Abraham Lincoln, the American president who faced tremendous personal struggles in his life, once said, “I have been driven to my knees many times by the overwhelming conviction that I had nowhere else to go.”
And it often takes just that—the overwhelming conviction that you have nowhere else to go—before you are willing to pray. And there is a reason for that. To have to say, “God, I’m at the end of myself and I have nowhere else to turn,” is humiliating. It’s like being absolutely broke and having to go to a friend and say, “Hey, could you make me a loan? I don’t have enough money to buy bread and milk for the children.”
If you can fix something yourself, you can then sit back and say, “Hey, look what I did! I pulled strings. I made the right connections. I’m actually pretty good.” But when I pray about something, I’m asking from a position of weakness And there is something about my old nature which doesn’t like to be put in that position. That something is called pride.
You do not have, because you do not ask God. James 4:3
“I’d rather do it myself,” we think, really hesitant to ask God to do what we cannot. Stubborn, fierce independence always militates against prayer, yet the stark reality is that there are a lot of things which you cannot fix–the sorrow and pain of a broken relationship, the devastating reality that you are mortal. The doctor can’t fix the cancer that occurred just as you reached retirement age and thought you could now enjoy life. You can’t change the stock market, or the rains which devastated your crops, leaving you at the door of bankruptcy.
Only God can do some things!
“Man’s extremity, though, is God’s opportunity,” said someone, so our poverty of spirit combined with our great needs drive us to knock on the door of the King.
In his powerful little book, Fresh Wind, Fresh Fire, Jim Cymbala charges that a lot of pastors fall into the same trap as do the people who sit in the pews—the position of not wanting to knock on heaven’s door, empty-handed, devastated, at the end of themselves with empty pews and hearts. So instead they try to fix things through program instead of the power of God. When Jim Cymbala took a broken-down church in a bad neighborhood, there were fewer than 25 people in attendance. Today, people crowd Brooklyn Tabernacle. And what was the key to the growth? Program? No, God’s power to change lives as the result of prayer.

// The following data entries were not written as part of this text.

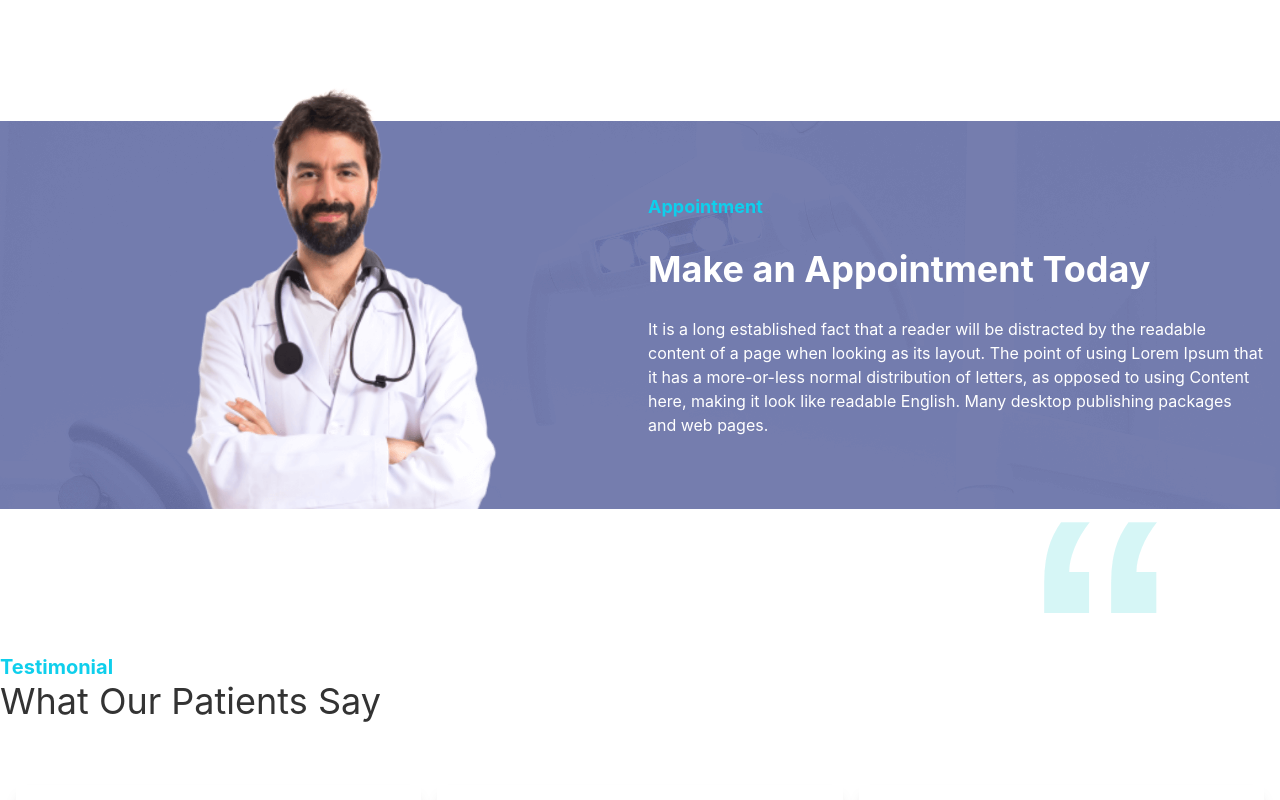
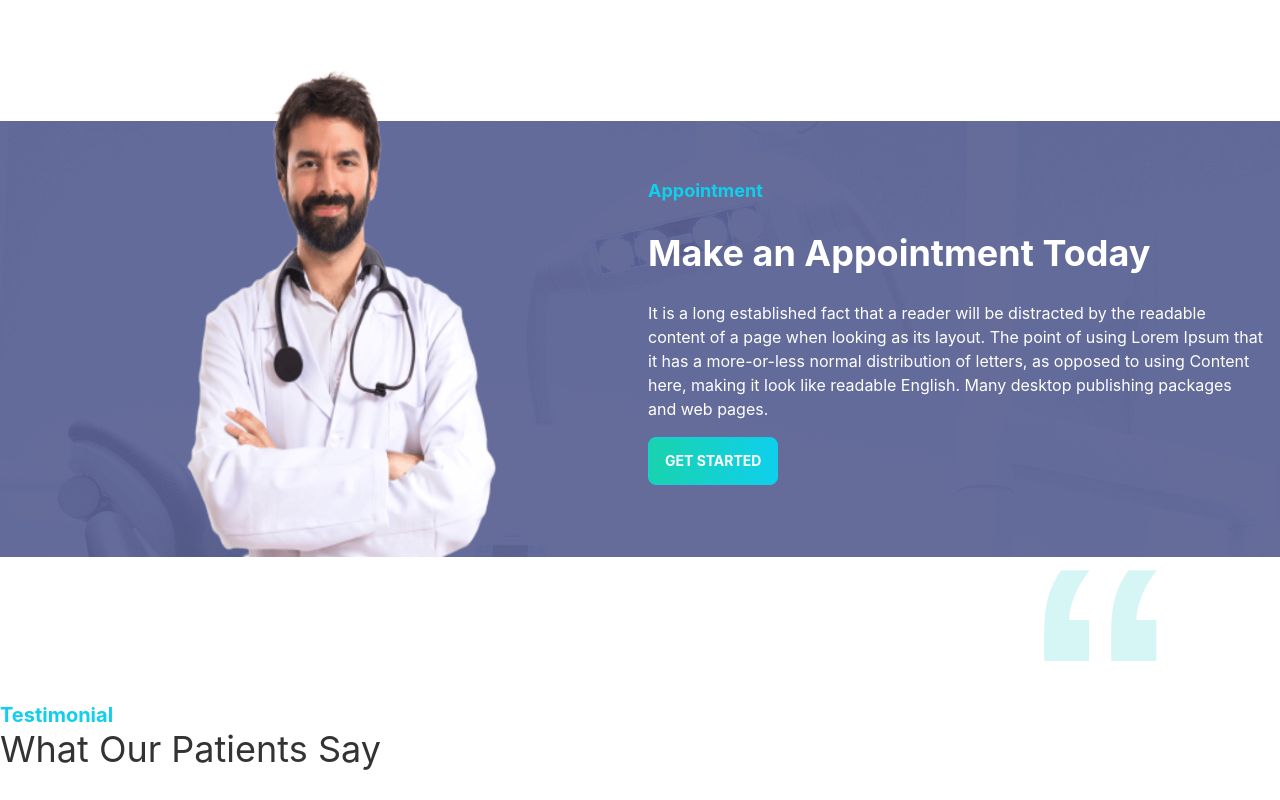
Before and after one commit to shakib-mia/doctors-portal-web, a React (Create React App) app: page / in a window 1280 px wide. Shown: the part 1980-2780 px from the top of the page. Built offline with nearby package versions, Linux system fonts and the light colour scheme.

Commit message:
footer bg added

```diff
--- a/src/Components/Pages/Home/ExceptionalCare/ExceptionalCare.js
+++ b/src/Components/Pages/Home/ExceptionalCare/ExceptionalCare.js
@@ -3,7 +3,7 @@ import treatment from "../../../../assets/images/treatment.png"
 
 const ExceptionalCare = () => {
       return (
-            <div className='container mx-auto px-24'>
+            <div className='container mx-auto'>
                   <div className="hero-content flex-col-reverse lg:flex-row gap-20">
                         <img src={treatment} className="rounded-lg shadow-2xl h-96" alt="Exceptional_Care" />
                         <div>
--- a/src/Components/Pages/Home/HomeAppointment/HomeAppointment.js
+++ b/src/Components/Pages/Home/HomeAppointment/HomeAppointment.js
@@ -9,10 +9,11 @@ const HomeAppointment = () => {
                         <div className="container relative hidden lg:block">
                               <img src={doctor} alt="" className='absolute' />
                         </div>
-                        <div className="container py-14">
+                        <div className="container py-10">
                               <h6 className='text-primary font-bold text-lg'>Appointment</h6>
                               <h1 className='my-7 text-4xl font-bold text-white'>Make an Appointment Today</h1>
                               <p className='text-white'>It is a long established fact that a reader will be distracted by the readable content of a page when looking as its layout. The point of using Lorem Ipsum that it has a more-or-less normal distribution of letters, as opposed to using Content here, making it look like readable English. Many desktop publishing packages and web pages.</p>
+                              <button className="btn btn-primary text-white my-4 font-bold bg-gradient-to-r from-secondary to-primary">Get Started</button>
                         </div>
                   </div>
             </section>
--- a/src/Components/Pages/Home/HomeAppointment/HomeAppointment.local.css
+++ b/src/Components/Pages/Home/HomeAppointment/HomeAppointment.local.css
@@ -1,10 +1,10 @@
 section {
       background: url("../../../../assets//images/bg.png");
-      background-color: rgba(71, 80, 148, 80%);
+      background-color: rgba(49, 58, 121, 0.8);
 }
 
 .appointment img {
       z-index: 0;
-      height: 636px;
-      top: -18rem;
+      height: 694px;
+      top: -21rem;
 }
--- /dev/null
+++ b/src/Components/Shared/Footer/Footer.css
@@ -0,0 +1,5 @@
+footer {
+      background: url("../../../assets/images/footer.png");
+      background-size: cover;
+      background-repeat: no-repeat;
+}
--- a/src/Components/Shared/Footer/Footer.js
+++ b/src/Components/Shared/Footer/Footer.js
@@ -1,9 +1,10 @@
 import React from 'react';
 import { Link } from 'react-router-dom';
+import "./Footer.css"
 
 const Footer = () => {
       return (
-            <div className='container mx-auto'>
+            <footer className='container mx-auto py-10'>
                   <div className='py-10 flex flex-wrap justify-between px-4'>
                         <div className='py-3'>
                               <h3 className='text-2xl font-bold'>SERVICES</h3>
@@ -25,7 +26,7 @@ const Footer = () => {
 
                   </div>
                   <p className='text-center py-3'>Copyright 2022 Alright Reserved</p>
-            </div>
+            </footer>
       );
 };
 
```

He says, “God has chosen prayer as his channel of blessing. He has spread a table for us with every kind of wisdom, grace, and strength because he knows exactly what we need. But the only way we can get it is to pull up to the table and taste and see that the Lord is good. Pulling up to that table is called the prayer of faith”
Question: How do you overcome your position of weakness? You don’t. But it helps to understand that God is not expecting you to come as an equal, to drive a deal with Him, agreeing that if He bails you out of your problem, you’ll do something equally helpful to Him in return.
That’s what grace is about, grace which comes from the hand of a loving, compassionate Father who delights in meeting you at the point of your need. Only willful, misplaced, senseless pride and arrogance keep you from knocking at the door of grace, coming with an open hand, asking God to meet you at the point of your need. Prayer is not overcoming God’s reluctance, but yours, something you must never forget.
Resource reading: John 16:17-33